If you don’t live in Sydney, it’s fair to assume that navigating these streets on your own is a frightening prospect, especially when your GPS tells you to “turn slightly right”. What mate?
If you want our opinion – and you do – then have a look at what we think about each mode of transport one can use to venture these convoluted city streets.
Oh boy, you’re either really brave, have a herculean capacity for patience or already know the roads like the back of your hand.
Car is the most convenient, but also the most expensive method. Even with a cheap car, once you factor in registration, parking (if you work in the city), insurance and the price of petrol, you might need to cut eating out of your budget all together.
If you work in the CBD, a car is going to be more of hindrance than an advantage. But, if you make bank on the reg, you might be able to afford to rent a parking spot, which is borderline the dumbest thing we’ve ever heard.
A sensible alternative to owning a vehicle, car sharing companies like GoGet charge a monthly subscription fee on top of an hourly or daily rate. The standard package – ‘GoOccasional’ is $10 per month, plus $9.30 an hour or $78 per day of rental.
While not the greatest replacement for a daily drive, car sharing is a sound option for the casual driver.
Woah, settle down there big shot. Unless you live in that awkward too-far-to-walk, too-close-to-drive distance, getting a cab every day is gonna get pretty pricey.
If only there was a cheaper option…
Oh that’s right, there is – it’s everyone’s favourite ride sharing service, Uber.
We bloody love a good Uber. It’s cheaper, cleaner and an all-round better service. Some of them will even pick you up at 4am after a blinder with a box full of chocolates.

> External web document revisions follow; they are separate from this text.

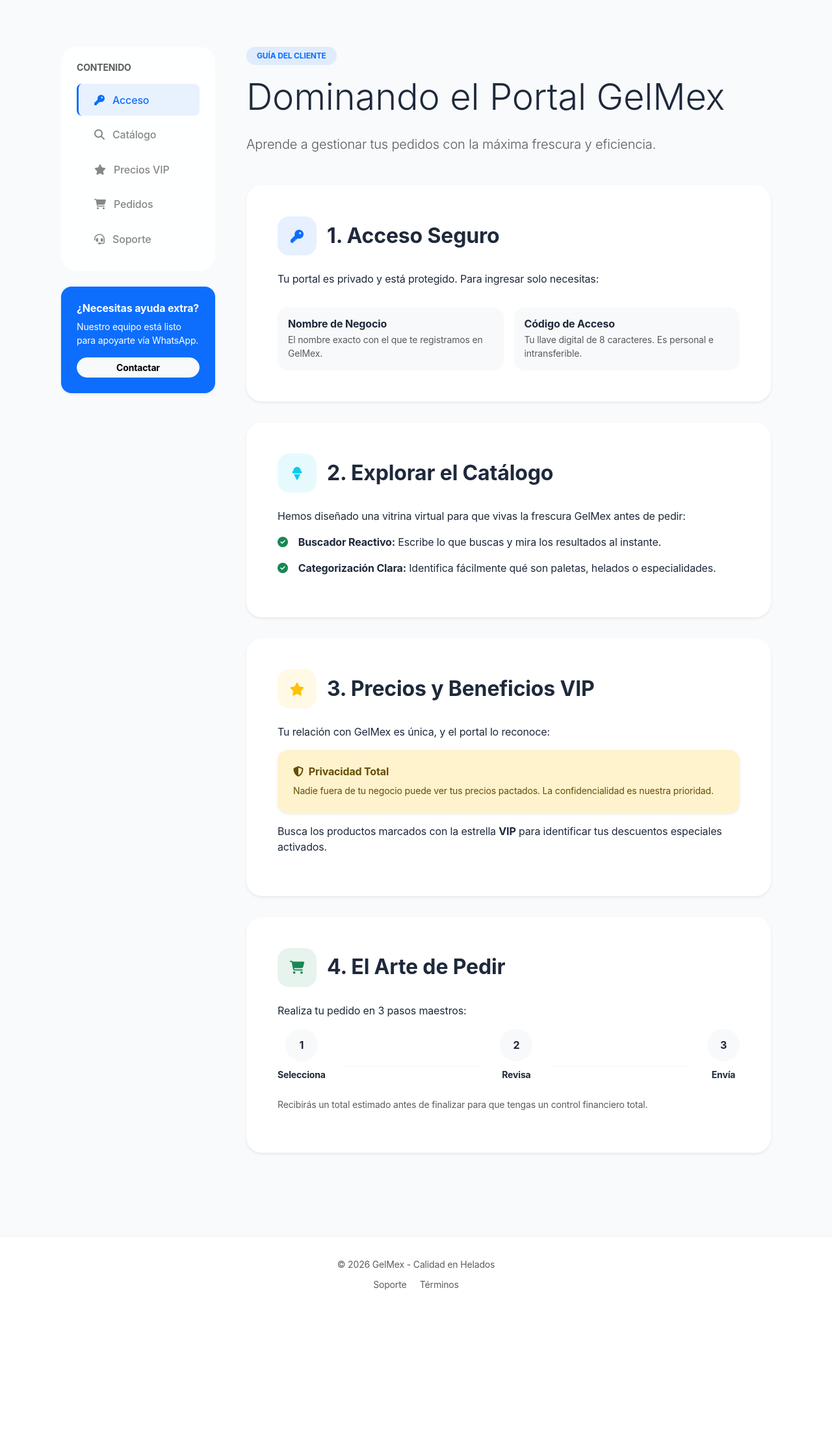
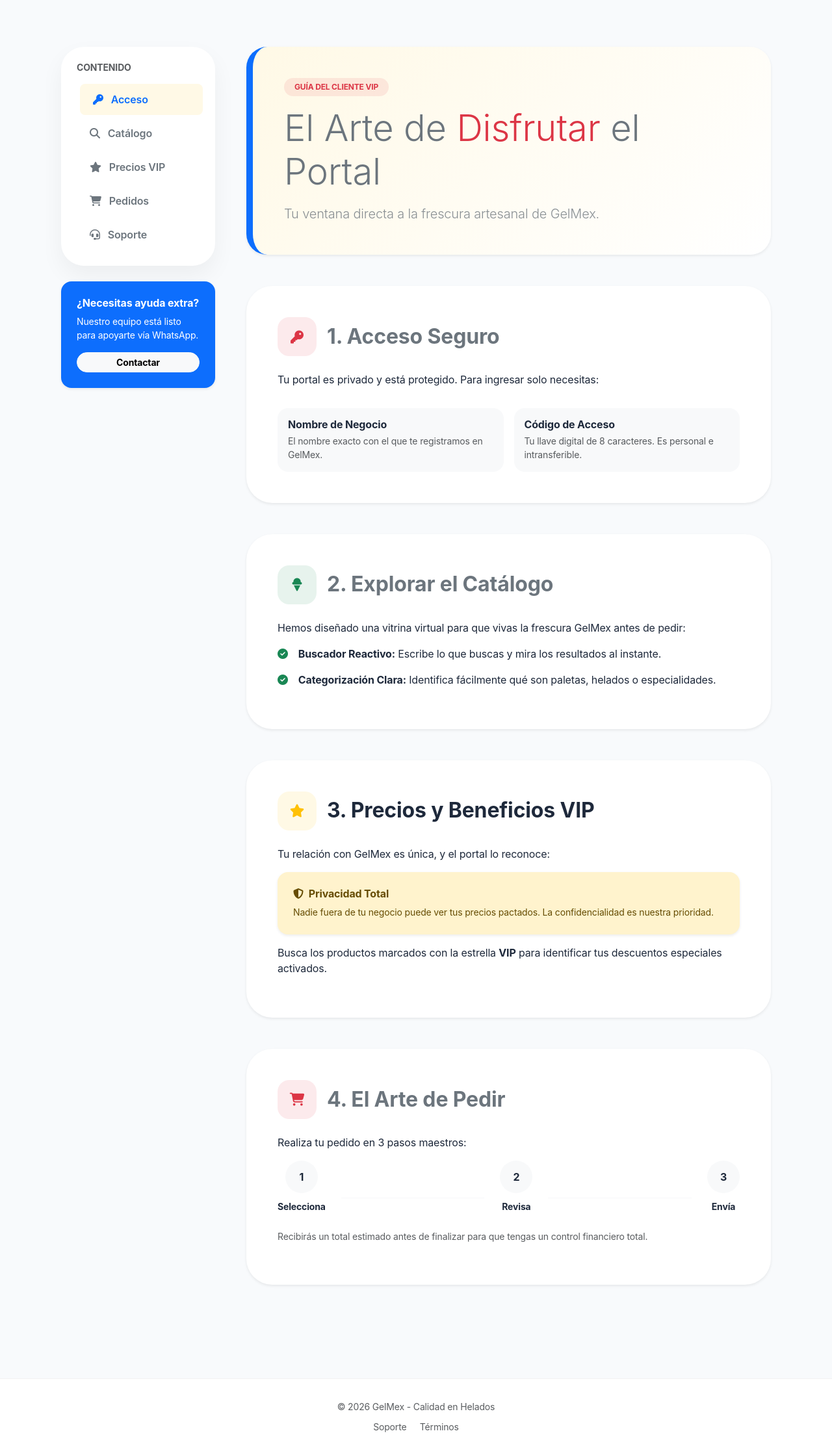
Before and after one commit to Elektrion002/GelMexSys2.0, a Flask app: page /ayuda/cliente in a window 1280 px wide. Shown: the part 71-2310 px from the top of the page at 65% size. Before the commit the page ends 2056 px from the top, so only its background shows below. Run offline with Flask 3, Linux system fonts and the light colour scheme.

Commit message:
Rediseño Vibrante: Transformación total del Centro de Ayuda con estética de Heladería Premium (Menta, Cereza, Chocolate)

```diff
--- a/app/static/css/portal_estilos.css
+++ b/app/static/css/portal_estilos.css
@@ -1,8 +1,11 @@
 /* GelMex Portal de Clientes - Estilos Dinámicos */
 
 :root {
-    --gelmex-primary: #007AFF;
-    --gelmex-bg: #F5F7FA;
+    --gelmex-primary: #D32F2F; /* Cereza GelMex */
+    --gelmex-secondary: #3E2723; /* Chocolate Profundo */
+    --gelmex-mint: #EBFAEB; /* Menta Refrescante */
+    --gelmex-cream: #FFF9E6; /* Crema Vainilla */
+    --gelmex-bg: var(--gelmex-mint);
     --gelmex-card-bg: rgba(255, 255, 255, 0.85);
     --gelmex-text: #1D1D1F;
     --gelmex-text-muted: #86868B;
@@ -195,64 +198,64 @@ body {
   transform: scale(1.1);
 }
 
-/* Estilos específicos para el Centro de Ayuda */
+/* --- DISEÑO VIBRANTE "SABOR GELMEX" (CENTRO DE AYUDA) --- */
+
 .help-hero {
-    height: 300px;
-    background: linear-gradient(135deg, #007AFF 0%, #00C6FF 100%);
-    border-radius: var(--gelmex-radius);
+    background: linear-gradient(135deg, var(--gelmex-mint) 0%, var(--gelmex-cream) 100%);
+    border-radius: 40px;
+    padding: 100px 40px;
+    position: relative;
     overflow: hidden;
-    position: relative;
+    margin-bottom: 4rem;
     display: flex;
     align-items: center;
     justify-content: center;
-    color: white;
-    box-shadow: 0 20px 40px rgba(0, 122, 255, 0.2);
+    border: 8px solid white;
 }
 
 .help-hero-img {
     position: absolute;
-    width: 100%;
-    height: 100%;
-    object-fit: cover;
-    opacity: 0.6;
-    mix-blend-mode: overlay;
+    top: 50%;
+    right: 5%;
+    transform: translateY(-50%);
+    height: 120%;
+    z-index: 0;
+    opacity: 0.9;
+    filter: drop-shadow(0 20px 40px rgba(0,0,0,0.1));
 }
 
 .help-card {
-    background: var(--gelmex-card-bg);
-    backdrop-filter: blur(20px);
-    -webkit-backdrop-filter: blur(20px);
-    border: 1px solid rgba(255, 255, 255, 0.4);
-    border-radius: var(--gelmex-radius);
-    transition: var(--transition-smooth);
+    background: white;
+    border-radius: 35px;
+    transition: all 0.4s cubic-bezier(0.175, 0.885, 0.32, 1.275);
+    border: 1px solid rgba(0,0,0,0.03);
+    box-shadow: 0 15px 35px rgba(0,0,0,0.05);
 }
 
 .help-card:hover {
-    transform: translateY(-8px);
-    background: white;
-    box-shadow: 0 30px 60px -12px rgba(50, 50, 93, 0.1), 0 18px 36px -18px rgba(0, 0, 0, 0.15);
+    transform: translateY(-10px) scale(1.02);
+    box-shadow: 0 30px 60px rgba(62, 39, 35, 0.1);
 }
 
 .manual-nav .nav-link {
-    border-left: 3px solid transparent;
-    padding: 0.8rem 1.5rem;
-    color: var(--gelmex-text-muted);
-    transition: var(--transition-smooth);
-    font-weight: 500;
+    color: var(--gelmex-secondary);
+    padding: 12px 20px;
+    font-weight: 600;
+    transition: all 0.3s;
 }
 
 .manual-nav .nav-link:hover, .manual-nav .nav-link.active {
+    background: var(--gelmex-cream);
     color: var(--gelmex-primary);
-    background: var(--gelmex-accent-blue);
-    border-left: 3px solid var(--gelmex-primary);
+    transform: translateX(5px);
 }
 
 .doc-section {
     background: white;
+    border-radius: 40px;
     padding: 3rem;
-    border-radius: var(--gelmex-radius);
-    box-shadow: 0 4px 15px rgba(0,0,0,0.02);
-    margin-bottom: 2rem;
+    margin-bottom: 3rem;
+    border: 1px solid rgba(0,0,0,0.02);
 }
 
 .help-icon-box {
--- a/app/templates/help_center/manual_cliente.html
+++ b/app/templates/help_center/manual_cliente.html
@@ -39,18 +39,18 @@
 
         <!-- Contenido del Manual -->
         <div class="col-lg-9">
-            <div class="mb-5">
-                <span class="badge bg-primary bg-opacity-10 text-primary px-3 py-2 rounded-pill mb-3 fw-bold">GUÍA DEL CLIENTE</span>
-                <h1 class="display-4 fw-800 mb-4">Dominando el Portal GelMex</h1>
-                <p class="lead text-muted">Aprende a gestionar tus pedidos con la máxima frescura y eficiencia.</p>
+            <div class="mb-5 p-5 rounded-5 shadow-sm" style="background: linear-gradient(135deg, var(--gelmex-cream) 0%, #fff 100%); border-left: 10px solid var(--gelmex-primary);">
+                <span class="badge bg-danger bg-opacity-10 text-danger px-3 py-2 rounded-pill mb-3 fw-bold">GUÍA DEL CLIENTE VIP</span>
+                <h1 class="display-4 fw-800 mb-3" style="color: var(--gelmex-secondary);">El Arte de <span class="text-danger">Disfrutar</span> el Portal</h1>
+                <p class="lead fw-600 mb-0" style="color: var(--gelmex-secondary); opacity: 0.8;">Tu ventana directa a la frescura artesanal de GelMex.</p>
             </div>
 
             <section id="acceso" class="doc-section shadow-sm border-0">
                 <div class="d-flex align-items-center mb-4">
-                    <div class="help-icon-box bg-primary bg-opacity-10 mb-0 me-3">
-                        <i class="fa-solid fa-key text-primary fa-lg"></i>
+                    <div class="help-icon-box bg-danger bg-opacity-10 mb-0 me-3">
+                        <i class="fa-solid fa-key text-danger fa-lg"></i>
                     </div>
-                    <h2 class="fw-bold m-0">1. Acceso Seguro</h2>
+                    <h2 class="fw-bold m-0" style="color: var(--gelmex-secondary);">1. Acceso Seguro</h2>
                 </div>
                 <p>Tu portal es privado y está protegido. Para ingresar solo necesitas:</p>
                 <div class="row g-3 mt-2">
@@ -71,10 +71,10 @@
 
             <section id="catalogo" class="doc-section shadow-sm border-0">
                 <div class="d-flex align-items-center mb-4">
-                    <div class="help-icon-box bg-info bg-opacity-10 mb-0 me-3">
-                        <i class="fa-solid fa-ice-cream text-info fa-lg"></i>
+                    <div class="help-icon-box bg-success bg-opacity-10 mb-0 me-3">
+                        <i class="fa-solid fa-ice-cream text-success fa-lg"></i>
                     </div>
-                    <h2 class="fw-bold m-0">2. Explorar el Catálogo</h2>
+                    <h2 class="fw-bold m-0" style="color: var(--gelmex-secondary);">2. Explorar el Catálogo</h2>
                 </div>
                 <p>Hemos diseñado una vitrina virtual para que vivas la frescura GelMex antes de pedir:</p>
                 <ul class="list-unstyled gap-3 d-grid">
@@ -106,10 +106,10 @@
 
             <section id="pedidos" class="doc-section shadow-sm border-0">
                 <div class="d-flex align-items-center mb-4">
-                    <div class="help-icon-box bg-success bg-opacity-10 mb-0 me-3">
-                        <i class="fa-solid fa-cart-shopping text-success fa-lg"></i>
+                    <div class="help-icon-box bg-danger bg-opacity-10 mb-0 me-3">
+                        <i class="fa-solid fa-cart-shopping text-danger fa-lg"></i>
                     </div>
-                    <h2 class="fw-bold m-0">4. El Arte de Pedir</h2>
+                    <h2 class="fw-bold m-0" style="color: var(--gelmex-secondary);">4. El Arte de Pedir</h2>
                 </div>
                 <p>Realiza tu pedido en 3 pasos maestros:</p>
                 <div class="d-flex gap-4 mb-4 mt-3">
```
Also changed, not shown: app/templates/help_center/index.html (+7 -6 lines), app/templates/help_center/manual_admin.html (+7 -7 lines), app/static/img/hero_gelmex_vibrante.png (added).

Bless you, Uber.
Depending on the distance you need to travel and the availability at the time, you could get away with using the service daily.
Good old public transport – or as we like to call it, the peoples chariot – is the cheapest and arguably easiest way to get around Sydney.
While many of us like to complain about the efficiency of such services, shipping millions of people around the city every day with usually minimal interruptions is something that we all take for granted.
If you don’t mind getting awkwardly close to ten or fifteen people twice a day, then a bus or a train has the best value for money.